_Your goal:_ Nothing but a number should be given: how many lines in the listing contain the word "name".

= = = = = = =

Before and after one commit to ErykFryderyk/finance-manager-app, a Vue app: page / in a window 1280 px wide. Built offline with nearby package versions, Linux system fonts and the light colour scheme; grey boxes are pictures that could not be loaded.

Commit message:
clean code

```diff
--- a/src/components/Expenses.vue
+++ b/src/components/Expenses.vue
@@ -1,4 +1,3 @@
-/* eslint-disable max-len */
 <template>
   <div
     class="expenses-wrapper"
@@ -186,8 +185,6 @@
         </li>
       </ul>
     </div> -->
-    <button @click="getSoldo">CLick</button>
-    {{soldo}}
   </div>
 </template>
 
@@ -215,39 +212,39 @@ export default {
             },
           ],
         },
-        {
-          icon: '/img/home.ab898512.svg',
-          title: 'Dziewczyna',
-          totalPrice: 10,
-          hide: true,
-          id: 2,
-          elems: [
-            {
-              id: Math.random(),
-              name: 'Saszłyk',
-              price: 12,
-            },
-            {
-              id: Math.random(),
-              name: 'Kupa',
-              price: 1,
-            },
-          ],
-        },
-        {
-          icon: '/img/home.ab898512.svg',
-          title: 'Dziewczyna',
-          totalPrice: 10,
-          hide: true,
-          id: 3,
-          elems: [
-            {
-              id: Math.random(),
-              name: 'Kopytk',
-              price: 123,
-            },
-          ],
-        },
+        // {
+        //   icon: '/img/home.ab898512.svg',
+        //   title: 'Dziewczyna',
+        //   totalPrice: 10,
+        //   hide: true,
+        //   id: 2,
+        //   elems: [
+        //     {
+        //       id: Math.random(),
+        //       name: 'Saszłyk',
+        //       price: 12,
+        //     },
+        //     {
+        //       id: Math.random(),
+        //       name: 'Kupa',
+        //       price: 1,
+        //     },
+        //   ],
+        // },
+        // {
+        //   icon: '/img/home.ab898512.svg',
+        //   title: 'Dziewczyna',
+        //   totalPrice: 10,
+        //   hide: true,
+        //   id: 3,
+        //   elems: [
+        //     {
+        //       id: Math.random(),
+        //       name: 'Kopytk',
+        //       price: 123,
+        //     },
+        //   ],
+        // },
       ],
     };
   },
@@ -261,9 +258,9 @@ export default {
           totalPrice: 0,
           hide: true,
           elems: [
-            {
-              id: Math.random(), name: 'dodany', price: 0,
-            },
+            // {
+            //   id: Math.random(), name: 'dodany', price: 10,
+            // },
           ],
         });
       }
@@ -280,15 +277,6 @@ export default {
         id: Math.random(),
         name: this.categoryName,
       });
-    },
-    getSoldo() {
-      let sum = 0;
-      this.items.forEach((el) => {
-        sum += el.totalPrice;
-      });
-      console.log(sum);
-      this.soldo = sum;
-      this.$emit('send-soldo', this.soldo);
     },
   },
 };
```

= = = = = = =

_Solution for this exercise:_ 9